Exercise requirements: Every record below is to be restated verbatim, though its images are not.

Records shown:
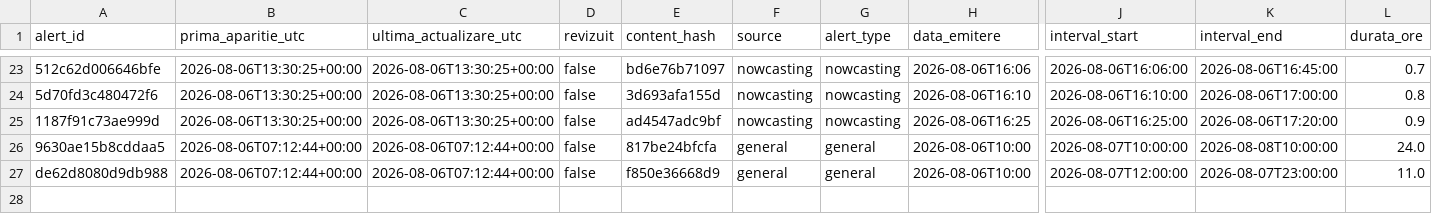
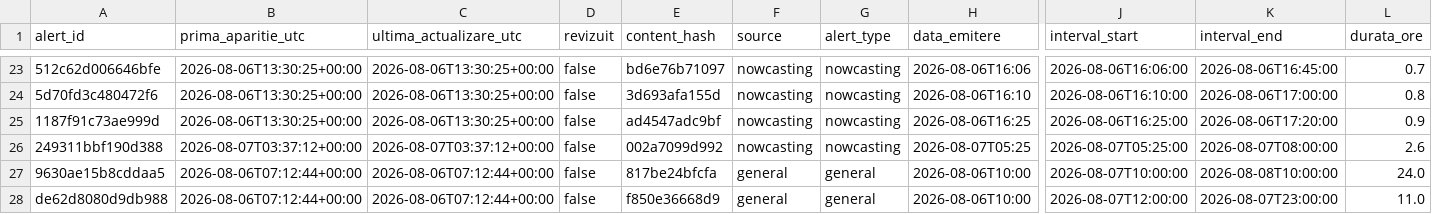
Before and after one commit to mariusbudileanu/date-meteo, a CSV file: public/istoric/2026/2026-08.csv, drawn as a sheet; only a part is shown, gaps mark what is left out; rows hold the shown columns only; the diff names each change by its address in the sheet, - before the commit and + after, or states it on an @@ line.

```diff
--- a/public/istoric/2026/2026-08.csv
+++ b/public/istoric/2026/2026-08.csv
+row 26: 249311bbf190d388 | 2026-08-07T03:37:12+00:00 | 2026-08-07T03:37:12+00:00 | false | 002a7099d992 | nowcasting | nowcasting | 2026-08-07T05:25 | 2026-08-07T05:25:00 | 2026-08-07T08:00:00 | 2.6
```
Also changed, not shown: public/istoric/nowcasting/2026-08.csv, 14 other files.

Written answer:
Before and after one commit to mariusbudileanu/date-meteo, a CSV file: public/istoric/2026/2026-08.csv, drawn as a sheet; only a part is shown, gaps mark what is left out; rows hold the shown columns only; the diff names each change by its address in the sheet, - before the commit and + after, or states it on an @@ line.

```diff
--- a/public/istoric/2026/2026-08.csv
+++ b/public/istoric/2026/2026-08.csv
+row 26: 249311bbf190d388 | 2026-08-07T03:37:12+00:00 | 2026-08-07T03:37:12+00:00 | false | 002a7099d992 | nowcasting | nowcasting | 2026-08-07T05:25 | 2026-08-07T05:25:00 | 2026-08-07T08:00:00 | 2.6
```
Also changed, not shown: public/istoric/nowcasting/2026-08.csv, 14 other files.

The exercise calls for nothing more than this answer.